Task ->
Determine the number of lines in the data below that contain the string "Promise", and respond with that number alone.

+++ Data supplied

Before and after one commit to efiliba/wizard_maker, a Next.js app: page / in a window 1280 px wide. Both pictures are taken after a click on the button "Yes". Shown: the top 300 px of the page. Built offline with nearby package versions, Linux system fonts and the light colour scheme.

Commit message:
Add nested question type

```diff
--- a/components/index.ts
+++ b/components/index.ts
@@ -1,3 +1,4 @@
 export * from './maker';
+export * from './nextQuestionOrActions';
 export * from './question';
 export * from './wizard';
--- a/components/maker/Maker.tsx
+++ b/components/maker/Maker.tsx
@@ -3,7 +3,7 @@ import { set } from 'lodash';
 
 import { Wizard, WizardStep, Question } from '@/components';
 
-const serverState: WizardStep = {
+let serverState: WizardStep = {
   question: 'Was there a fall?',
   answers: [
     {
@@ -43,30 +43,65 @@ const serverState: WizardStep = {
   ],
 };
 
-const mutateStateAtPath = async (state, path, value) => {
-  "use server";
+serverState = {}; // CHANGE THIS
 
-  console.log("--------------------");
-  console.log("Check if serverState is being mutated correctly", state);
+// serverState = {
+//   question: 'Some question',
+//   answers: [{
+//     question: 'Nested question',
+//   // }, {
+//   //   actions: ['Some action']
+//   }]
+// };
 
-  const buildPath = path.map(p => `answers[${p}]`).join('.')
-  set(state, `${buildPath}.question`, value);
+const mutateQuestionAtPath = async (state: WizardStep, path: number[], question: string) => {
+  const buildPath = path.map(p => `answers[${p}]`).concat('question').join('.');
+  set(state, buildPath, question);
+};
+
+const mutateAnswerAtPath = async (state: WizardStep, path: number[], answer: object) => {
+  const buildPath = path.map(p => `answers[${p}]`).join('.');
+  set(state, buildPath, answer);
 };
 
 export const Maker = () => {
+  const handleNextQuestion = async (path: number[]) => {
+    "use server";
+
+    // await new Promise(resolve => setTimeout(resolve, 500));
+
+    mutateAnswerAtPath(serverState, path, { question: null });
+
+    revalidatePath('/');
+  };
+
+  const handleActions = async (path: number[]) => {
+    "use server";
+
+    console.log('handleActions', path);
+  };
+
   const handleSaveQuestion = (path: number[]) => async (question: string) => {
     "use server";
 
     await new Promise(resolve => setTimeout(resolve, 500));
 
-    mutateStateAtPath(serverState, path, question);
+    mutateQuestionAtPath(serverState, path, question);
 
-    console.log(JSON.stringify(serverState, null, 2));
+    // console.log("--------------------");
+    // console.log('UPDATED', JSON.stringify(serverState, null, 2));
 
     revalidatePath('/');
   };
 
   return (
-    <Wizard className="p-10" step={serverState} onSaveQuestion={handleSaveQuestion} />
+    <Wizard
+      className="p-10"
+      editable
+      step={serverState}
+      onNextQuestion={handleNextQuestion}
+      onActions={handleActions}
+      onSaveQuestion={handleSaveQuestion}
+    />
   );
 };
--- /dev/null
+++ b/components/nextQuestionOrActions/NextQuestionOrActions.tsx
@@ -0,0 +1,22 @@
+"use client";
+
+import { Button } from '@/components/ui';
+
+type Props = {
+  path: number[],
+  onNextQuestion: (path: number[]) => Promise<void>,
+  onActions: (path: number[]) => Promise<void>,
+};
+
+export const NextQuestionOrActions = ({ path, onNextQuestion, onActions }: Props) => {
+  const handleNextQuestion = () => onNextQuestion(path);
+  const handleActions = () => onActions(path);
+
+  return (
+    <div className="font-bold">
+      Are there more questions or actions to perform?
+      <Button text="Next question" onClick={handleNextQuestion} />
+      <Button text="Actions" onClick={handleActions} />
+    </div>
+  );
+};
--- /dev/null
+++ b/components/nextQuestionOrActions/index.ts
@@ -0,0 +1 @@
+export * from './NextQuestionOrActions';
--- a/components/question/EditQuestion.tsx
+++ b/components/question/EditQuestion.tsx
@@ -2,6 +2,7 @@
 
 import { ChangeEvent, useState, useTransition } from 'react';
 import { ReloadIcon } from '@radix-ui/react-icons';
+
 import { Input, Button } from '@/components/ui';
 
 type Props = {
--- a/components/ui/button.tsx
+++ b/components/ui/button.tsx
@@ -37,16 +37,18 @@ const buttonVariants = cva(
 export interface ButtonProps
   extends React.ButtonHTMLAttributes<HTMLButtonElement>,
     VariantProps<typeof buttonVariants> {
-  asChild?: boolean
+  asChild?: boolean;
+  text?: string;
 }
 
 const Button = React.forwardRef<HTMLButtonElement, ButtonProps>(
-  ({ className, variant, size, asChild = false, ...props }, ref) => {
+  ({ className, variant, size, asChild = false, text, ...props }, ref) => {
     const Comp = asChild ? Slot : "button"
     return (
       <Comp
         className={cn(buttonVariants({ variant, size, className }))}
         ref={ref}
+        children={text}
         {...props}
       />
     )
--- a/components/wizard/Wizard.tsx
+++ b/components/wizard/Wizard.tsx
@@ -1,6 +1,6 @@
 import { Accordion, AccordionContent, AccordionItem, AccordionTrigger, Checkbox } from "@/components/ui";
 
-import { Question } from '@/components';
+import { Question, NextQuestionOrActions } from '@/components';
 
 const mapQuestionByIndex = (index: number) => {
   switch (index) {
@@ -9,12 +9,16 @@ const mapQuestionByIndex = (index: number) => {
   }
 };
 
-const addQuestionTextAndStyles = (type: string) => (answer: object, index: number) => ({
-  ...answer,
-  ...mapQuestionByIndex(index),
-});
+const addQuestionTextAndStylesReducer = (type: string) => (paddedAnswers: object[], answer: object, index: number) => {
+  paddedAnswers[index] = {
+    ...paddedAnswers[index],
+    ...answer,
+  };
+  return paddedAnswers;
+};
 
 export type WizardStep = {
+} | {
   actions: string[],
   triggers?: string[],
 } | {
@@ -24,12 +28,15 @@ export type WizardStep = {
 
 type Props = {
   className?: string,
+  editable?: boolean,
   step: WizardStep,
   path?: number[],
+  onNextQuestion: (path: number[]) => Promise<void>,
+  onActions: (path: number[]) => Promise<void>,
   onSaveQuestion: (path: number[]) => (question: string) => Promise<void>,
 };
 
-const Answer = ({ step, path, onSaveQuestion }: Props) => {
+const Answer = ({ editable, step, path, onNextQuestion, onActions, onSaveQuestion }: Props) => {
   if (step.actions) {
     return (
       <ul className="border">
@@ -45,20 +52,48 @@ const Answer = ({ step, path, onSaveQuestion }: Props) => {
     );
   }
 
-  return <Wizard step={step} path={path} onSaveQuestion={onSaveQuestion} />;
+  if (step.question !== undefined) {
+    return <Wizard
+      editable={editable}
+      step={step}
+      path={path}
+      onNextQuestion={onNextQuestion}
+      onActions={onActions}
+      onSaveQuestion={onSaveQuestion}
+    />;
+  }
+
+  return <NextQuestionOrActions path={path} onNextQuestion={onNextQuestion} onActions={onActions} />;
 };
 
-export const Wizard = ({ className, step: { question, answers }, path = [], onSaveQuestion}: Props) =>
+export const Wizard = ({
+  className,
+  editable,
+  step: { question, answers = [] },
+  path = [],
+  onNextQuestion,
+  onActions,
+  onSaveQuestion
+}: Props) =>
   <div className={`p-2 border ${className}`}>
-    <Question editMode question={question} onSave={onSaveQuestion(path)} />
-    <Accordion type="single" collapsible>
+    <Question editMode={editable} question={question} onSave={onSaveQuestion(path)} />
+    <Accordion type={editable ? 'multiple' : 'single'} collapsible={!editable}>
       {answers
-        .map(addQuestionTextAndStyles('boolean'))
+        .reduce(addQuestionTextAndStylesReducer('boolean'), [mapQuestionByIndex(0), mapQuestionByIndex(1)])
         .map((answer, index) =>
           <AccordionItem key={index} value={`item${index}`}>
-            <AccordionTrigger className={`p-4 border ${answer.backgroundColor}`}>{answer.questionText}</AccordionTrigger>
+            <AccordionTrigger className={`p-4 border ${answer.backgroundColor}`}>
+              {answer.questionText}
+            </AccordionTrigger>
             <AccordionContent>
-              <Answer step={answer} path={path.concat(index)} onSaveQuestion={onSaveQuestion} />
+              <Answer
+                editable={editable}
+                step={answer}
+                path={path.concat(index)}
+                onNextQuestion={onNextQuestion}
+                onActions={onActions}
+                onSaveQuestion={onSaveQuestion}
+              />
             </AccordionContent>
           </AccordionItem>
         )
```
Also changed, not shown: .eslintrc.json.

++++++

Response to the task ->
7